My wife eventually figures it out and suddenly it's like were playing an away game. I've lost the home field advantage and I'm starting to get rattled. I'm out of my element. What should I do? Turn myself in? Pray? To who? The Virgin Mary? Well that won't work in here, will it?
St. Patrick's Cathedral (Interior)
Which over-dramatizes things a bit - but not really. It was ultimately a very telling (and personal) lesson not just in what it means to self-identify, but in the strength that self-identification can carry, even when we should know better.
7. The Battle of Clontarf is a big deal.
It's big. Agincourt big. Hasting big. Yorktown big. D-Day big. Irish unity prevails over hostile Viking raiders. Or at least that's the popular version. The reality is much messier than that and much more complicated. One particularly inventive way of telling the story was offered by The Little Museum of Dublin. They engaged artist Fergal McCarthy to narrate the events of the battle in the style of a graphic novel on the walls of the gallery itself.
The Battle of Clontarf as depicted by Fergal McCarthy
8. Ireland was neutral during World War II.
They were! In Ireland World War Two was euphemistically referred to as "The Emergency". While I haven't read too far into this part of Irish history my hunch is that their neutrality was the result of two things, the trepidation of a young republic (you'll recall another young republic that once tried staying neutral too) and a distrust of all things British.
9. The Giant's Causeway and Causeway Coast is a designated UNESCO World Heritage Site (and with good reason). It's beautiful.
I'm not even going to try to explain it, any more than I'd try to explain the Grand Canyon. Just trust me, or better yet, go see it for yourself.
10. The people of Ireland are a friendly bunch.
And accommodating too. They really are!
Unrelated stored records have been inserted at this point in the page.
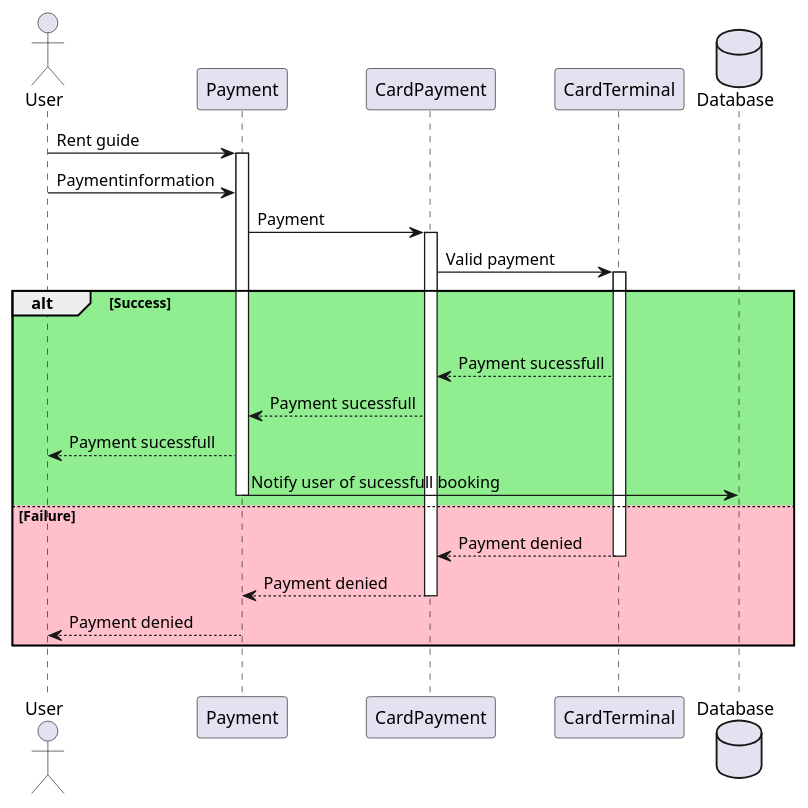
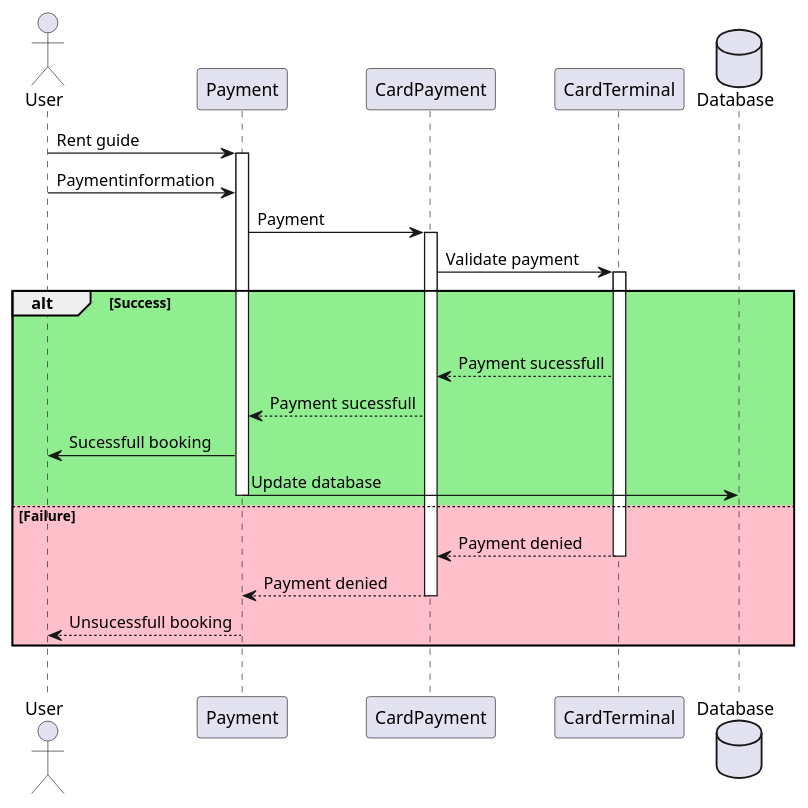
One commit to olindkri/SE-G3 changed the diagram in documentation/diagrams/rent-guide.puml. Above: the diagram before and after it, drawn with PlantUML. The commit also changed 3 other files, not shown here.

```diff
--- a/documentation/diagrams/rent-guide.puml
+++ b/documentation/diagrams/rent-guide.puml
@@ -1,33 +1,33 @@
 @startuml sekvens
 actor User
 User -> Payment: Rent guide
 
 activate Payment
 User -> Payment: Paymentinformation
 Payment -> CardPayment: Payment
 
 activate CardPayment
-CardPayment -> CardTerminal: Valid payment
+CardPayment -> CardTerminal: Validate payment
 
 alt #LightGreen Success
     activate CardTerminal
     |||
     CardTerminal --> CardPayment: Payment sucessfull
     CardPayment --> Payment: Payment sucessfull
-    Payment --> User: Payment sucessfull
 
     database Database
-    Payment -> Database: Notify user of sucessfull booking
+    Payment -> User: Sucessfull booking
+    Payment -> Database: Update database
     deactivate Payment
 
 else #Pink Failure
     CardTerminal --> CardPayment: Payment denied
     deactivate CardTerminal
 
     CardPayment --> Payment: Payment denied
     deactivate CardPayment
 
-    Payment --> User: Payment denied
+    Payment --> User: Unsucessfull booking
 end
 |||
 @endumll
```
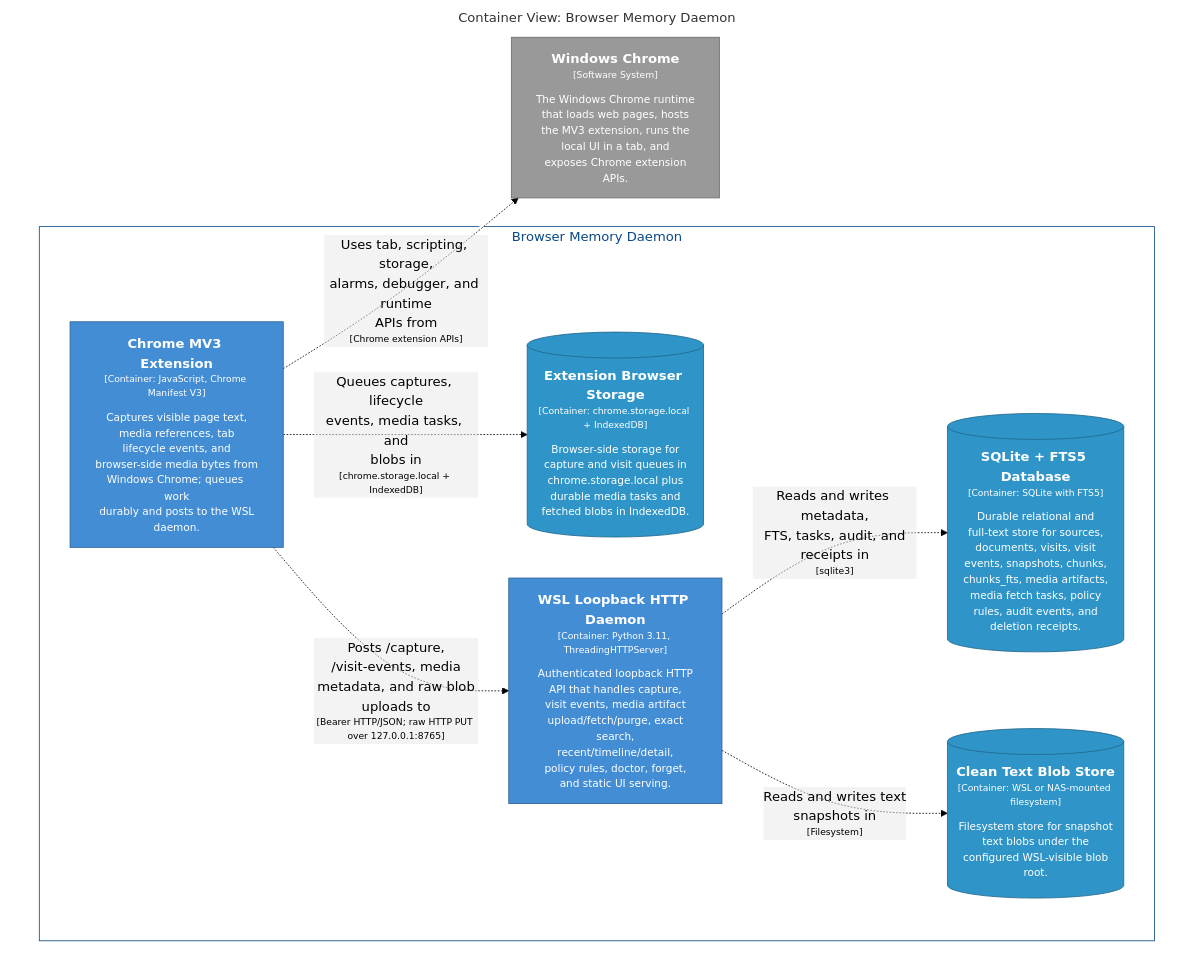
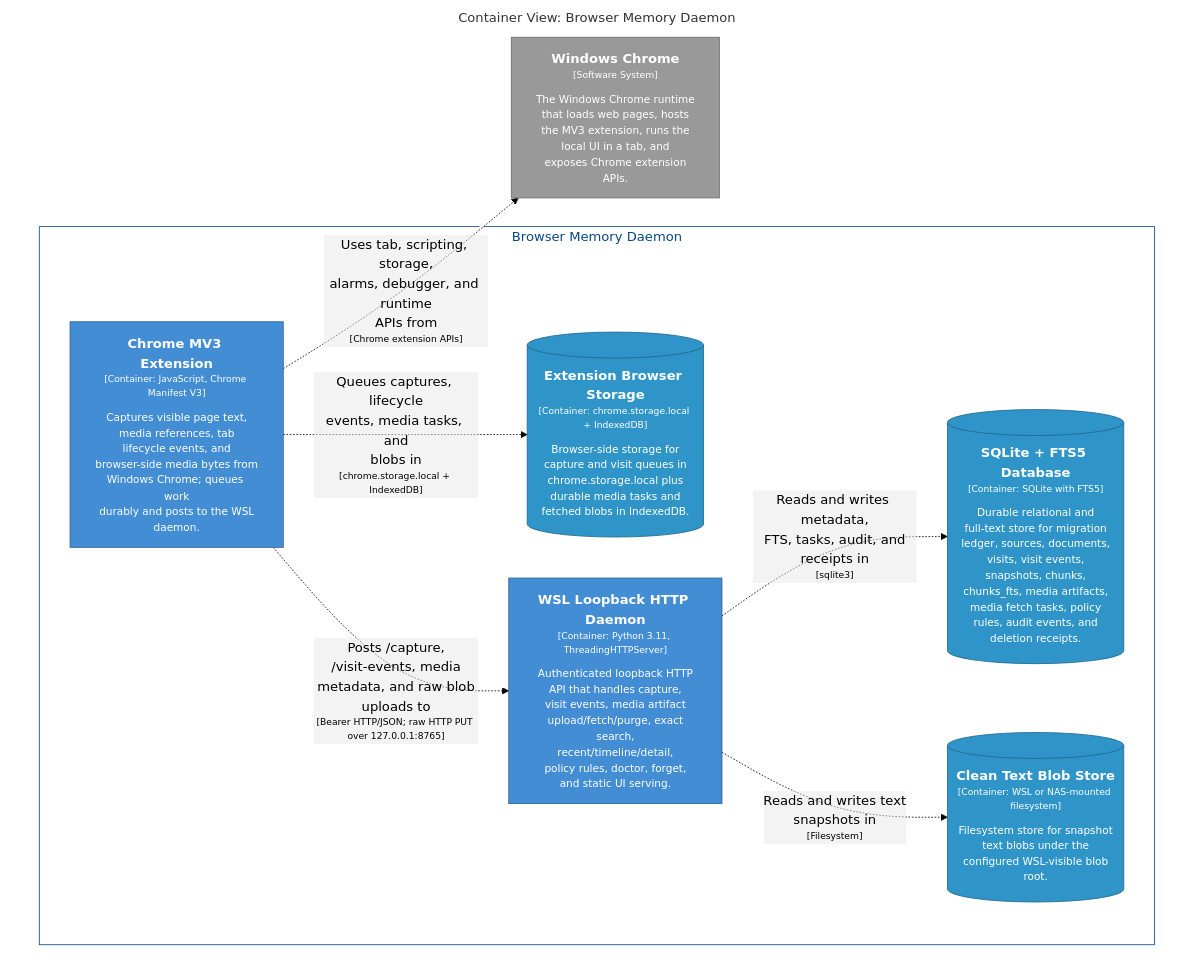
The diagram in docs/architecture/diagrams/structurizr-CaptureContainers.mmd (michaelnicks0/browser-memory-daemon), drawn with Mermaid (forest theme) before and after one commit. The commit also changed 180 other files, not shown here.

Commit message:
feat(db): add versioned migration ledger and compatibility checks

```diff
--- a/docs/architecture/diagrams/structurizr-CaptureContainers.mmd
+++ b/docs/architecture/diagrams/structurizr-CaptureContainers.mmd
@@ -1,31 +1,31 @@
 graph TB
   linkStyle default fill:#ffffff
 
   subgraph diagram ["Container View: Browser Memory Daemon"]
     style diagram fill:#ffffff,stroke:#ffffff
 
     2["<div style='font-weight: bold'>Windows Chrome</div><div style='font-size: 70%; margin-top: 0px'>[Software System]</div><div style='font-size: 80%; margin-top:10px'>The Windows Chrome runtime<br />that loads web pages, hosts<br />the MV3 extension, runs the<br />local UI in a tab, and<br />exposes Chrome extension<br />APIs.</div>"]
     style 2 fill:#999999,stroke:#6b6b6b,color:#ffffff
 
     subgraph 4 ["Browser Memory Daemon"]
       style 4 fill:#ffffff,stroke:#0b4884,color:#0b4884
 
       13[("<div style='font-weight: bold'>Extension Browser Storage</div><div style='font-size: 70%; margin-top: 0px'>[Container: chrome.storage.local + IndexedDB]</div><div style='font-size: 80%; margin-top:10px'>Browser-side storage for<br />capture and visit queues in<br />chrome.storage.local plus<br />durable media tasks and<br />fetched blobs in IndexedDB.</div>")]
       style 13 fill:#2f95c8,stroke:#20688c,color:#ffffff
       14["<div style='font-weight: bold'>WSL Loopback HTTP Daemon</div><div style='font-size: 70%; margin-top: 0px'>[Container: Python 3.11, ThreadingHTTPServer]</div><div style='font-size: 80%; margin-top:10px'>Authenticated loopback HTTP<br />API that handles capture,<br />visit events, media artifact<br />upload/fetch/purge, exact<br />search,<br />recent/timeline/detail,<br />policy rules, doctor, forget,<br />and static UI serving.</div>"]
       style 14 fill:#438dd5,stroke:#2e6295,color:#ffffff
-      27[("<div style='font-weight: bold'>SQLite + FTS5 Database</div><div style='font-size: 70%; margin-top: 0px'>[Container: SQLite with FTS5]</div><div style='font-size: 80%; margin-top:10px'>Durable relational and<br />full-text store for sources,<br />documents, visits, visit<br />events, snapshots, chunks,<br />chunks_fts, media artifacts,<br />media fetch tasks, policy<br />rules, audit events, and<br />deletion receipts.</div>")]
-      style 27 fill:#2f95c8,stroke:#20688c,color:#ffffff
-      28[("<div style='font-weight: bold'>Clean Text Blob Store</div><div style='font-size: 70%; margin-top: 0px'>[Container: WSL or NAS-mounted filesystem]</div><div style='font-size: 80%; margin-top:10px'>Filesystem store for snapshot<br />text blobs under the<br />configured WSL-visible blob<br />root.</div>")]
+      28[("<div style='font-weight: bold'>SQLite + FTS5 Database</div><div style='font-size: 70%; margin-top: 0px'>[Container: SQLite with FTS5]</div><div style='font-size: 80%; margin-top:10px'>Durable relational and<br />full-text store for migration<br />ledger, sources, documents,<br />visits, visit events,<br />snapshots, chunks,<br />chunks_fts, media artifacts,<br />media fetch tasks, policy<br />rules, audit events, and<br />deletion receipts.</div>")]
       style 28 fill:#2f95c8,stroke:#20688c,color:#ffffff
+      29[("<div style='font-weight: bold'>Clean Text Blob Store</div><div style='font-size: 70%; margin-top: 0px'>[Container: WSL or NAS-mounted filesystem]</div><div style='font-size: 80%; margin-top:10px'>Filesystem store for snapshot<br />text blobs under the<br />configured WSL-visible blob<br />root.</div>")]
+      style 29 fill:#2f95c8,stroke:#20688c,color:#ffffff
       5["<div style='font-weight: bold'>Chrome MV3 Extension</div><div style='font-size: 70%; margin-top: 0px'>[Container: JavaScript, Chrome Manifest V3]</div><div style='font-size: 80%; margin-top:10px'>Captures visible page text,<br />media references, tab<br />lifecycle events, and<br />browser-side media bytes from<br />Windows Chrome; queues work<br />durably and posts to the WSL<br />daemon.</div>"]
       style 5 fill:#438dd5,stroke:#2e6295,color:#ffffff
     end
 
     5-. "<div>Uses tab, scripting, storage,<br />alarms, debugger, and runtime<br />APIs from</div><div style='font-size: 70%'>[Chrome extension APIs]</div>" .->2
     5-. "<div>Queues captures, lifecycle<br />events, media tasks, and<br />blobs in</div><div style='font-size: 70%'>[chrome.storage.local + IndexedDB]</div>" .->13
     5-. "<div>Posts /capture,<br />/visit-events, media<br />metadata, and raw blob<br />uploads to</div><div style='font-size: 70%'>[Bearer HTTP/JSON; raw HTTP PUT over 127.0.0.1:8765]</div>" .->14
-    14-. "<div>Reads and writes metadata,<br />FTS, tasks, audit, and<br />receipts in</div><div style='font-size: 70%'>[sqlite3]</div>" .->27
-    14-. "<div>Reads and writes text<br />snapshots in</div><div style='font-size: 70%'>[Filesystem]</div>" .->28
+    14-. "<div>Reads and writes metadata,<br />FTS, tasks, audit, and<br />receipts in</div><div style='font-size: 70%'>[sqlite3]</div>" .->28
+    14-. "<div>Reads and writes text<br />snapshots in</div><div style='font-size: 70%'>[Filesystem]</div>" .->29
 
   end
```
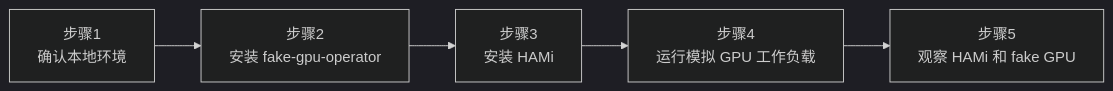
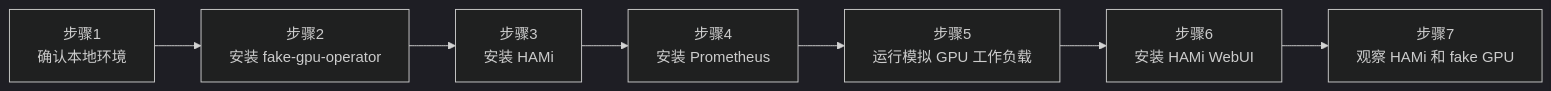
Before and after one commit to dynamia-ai/workshop: the diagram in docs/installation/local-fake-gpu-install.md, drawn with Mermaid (dark theme). The commit also changed other lines of this file and 2 other files, not shown here.

Commit message:
Update local fake GPU installation documentation: add Prometheus installation steps and screenshots for HAMi WebUI

````diff
--- a/docs/installation/local-fake-gpu-install.md
+++ b/docs/installation/local-fake-gpu-install.md
@@ -22,7 +22,9 @@
 ```mermaid
 flowchart LR
     Step1["步骤1<br/>确认本地环境"] --> Step2["步骤2<br/>安装 fake-gpu-operator"]
     Step2 --> Step3["步骤3<br/>安装 HAMi"]
-    Step3 --> Step4["步骤4<br/>运行模拟 GPU 工作负载"]
-    Step4 --> Step5["步骤5<br/>观察 HAMi 和 fake GPU"]
+    Step3 --> Step4["步骤4<br/>安装 Prometheus"]
+    Step4 --> Step5["步骤5<br/>运行模拟 GPU 工作负载"]
+    Step5 --> Step6["步骤6<br/>安装 HAMi WebUI"]
+    Step6 --> Step7["步骤7<br/>观察 HAMi 和 fake GPU"]
 ```
````
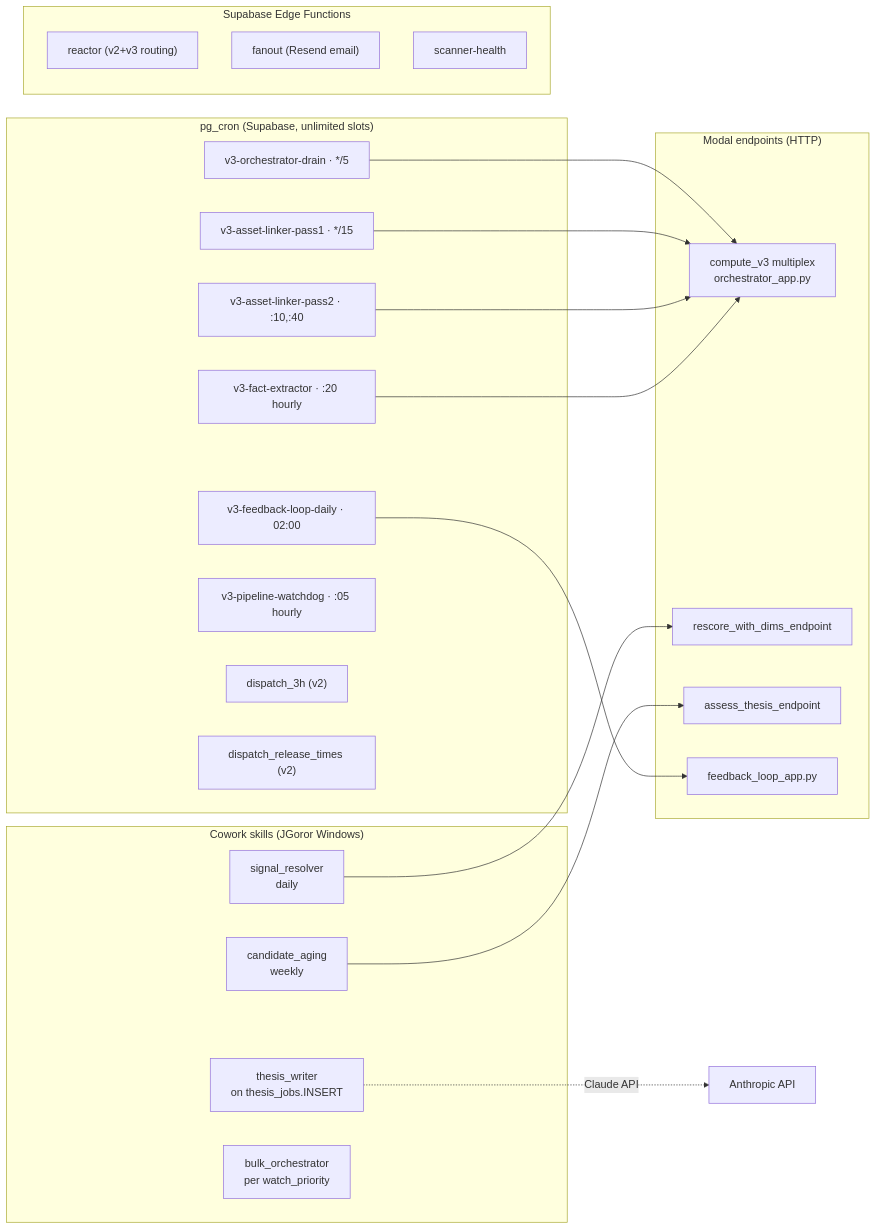
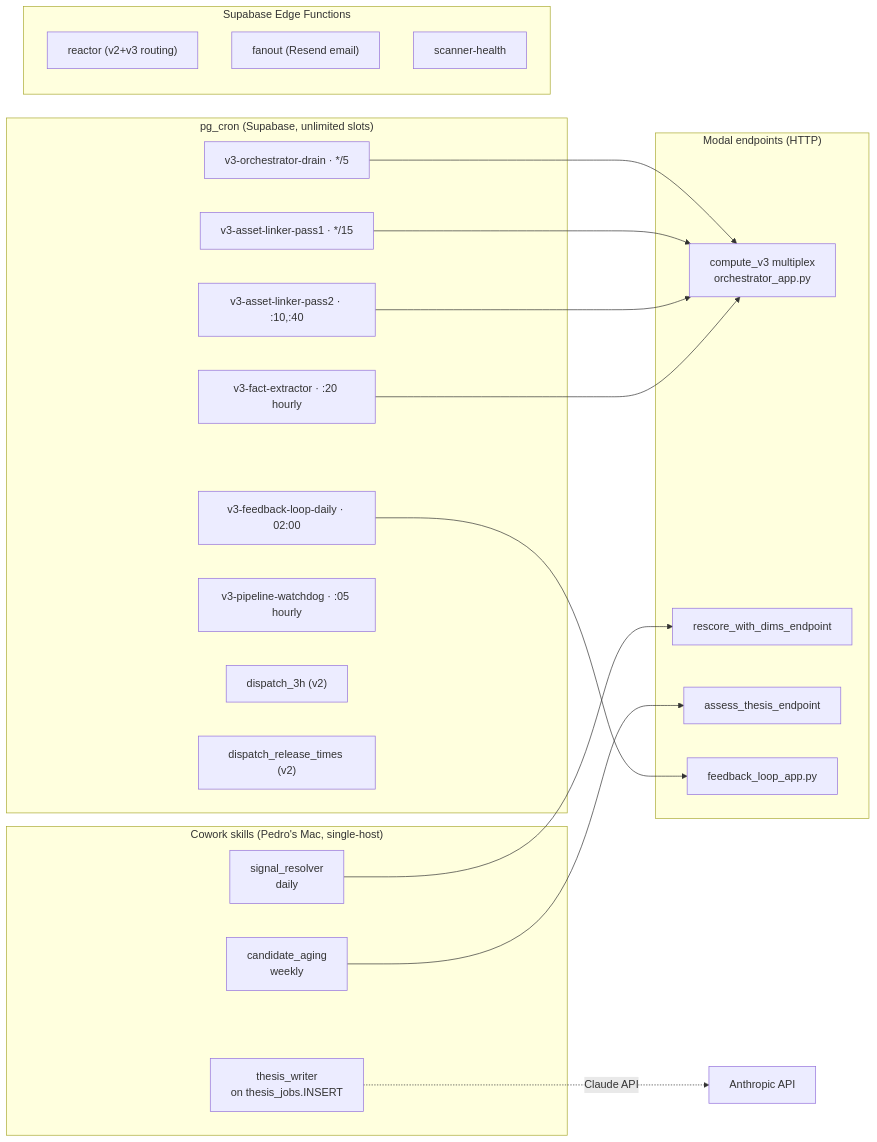
The sixth of 6 diagrams in data_flow_diagram.md (marazuela/conan), drawn with Mermaid before and after one commit. The commit also changed other lines of this file and 5 other files, not shown here.

````diff
--- a/data_flow_diagram.md
+++ b/data_flow_diagram.md
@@ -208,42 +212,41 @@
 ```mermaid
 flowchart LR
     subgraph PGCRON["pg_cron (Supabase, unlimited slots)"]
         PC1["v3-orchestrator-drain · */5"]
         PC2["v3-asset-linker-pass1 · */15"]
         PC3["v3-asset-linker-pass2 · :10,:40"]
         PC4["v3-fact-extractor · :20 hourly"]
         PC5["v3-feedback-loop-daily · 02:00"]
         PC6["v3-pipeline-watchdog · :05 hourly"]
         PC7["dispatch_3h (v2)"]
         PC8["dispatch_release_times (v2)"]
     end
 
-    subgraph COWORK["Cowork skills (JGoror Windows)"]
+    subgraph COWORK["Cowork skills (Pedro's Mac, single-host)"]
         CW1["thesis_writer<br/>on thesis_jobs.INSERT"]
         CW2["signal_resolver<br/>daily"]
         CW3["candidate_aging<br/>weekly"]
-        CW4["bulk_orchestrator<br/>per watch_priority"]
     end
 
     subgraph MODAL["Modal endpoints (HTTP)"]
         M1["compute_v3 multiplex<br/>orchestrator_app.py"]
         M2["rescore_with_dims_endpoint"]
         M3["assess_thesis_endpoint"]
         M4["feedback_loop_app.py"]
     end
 
     subgraph EDGE["Supabase Edge Functions"]
         E1["reactor (v2+v3 routing)"]
         E2["fanout (Resend email)"]
         E3["scanner-health"]
     end
 
     PC1 --> M1
     PC2 --> M1
     PC3 --> M1
     PC4 --> M1
     PC5 --> M4
     CW1 -. Claude API .-> ANTHROPIC[Anthropic API]
     CW2 --> M2
     CW3 --> M3
 ```
````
Every inquiry involving any element of service anywhere was answered with a prompt, "No problem!". It's like their default setting and one I promised I bring back home with me.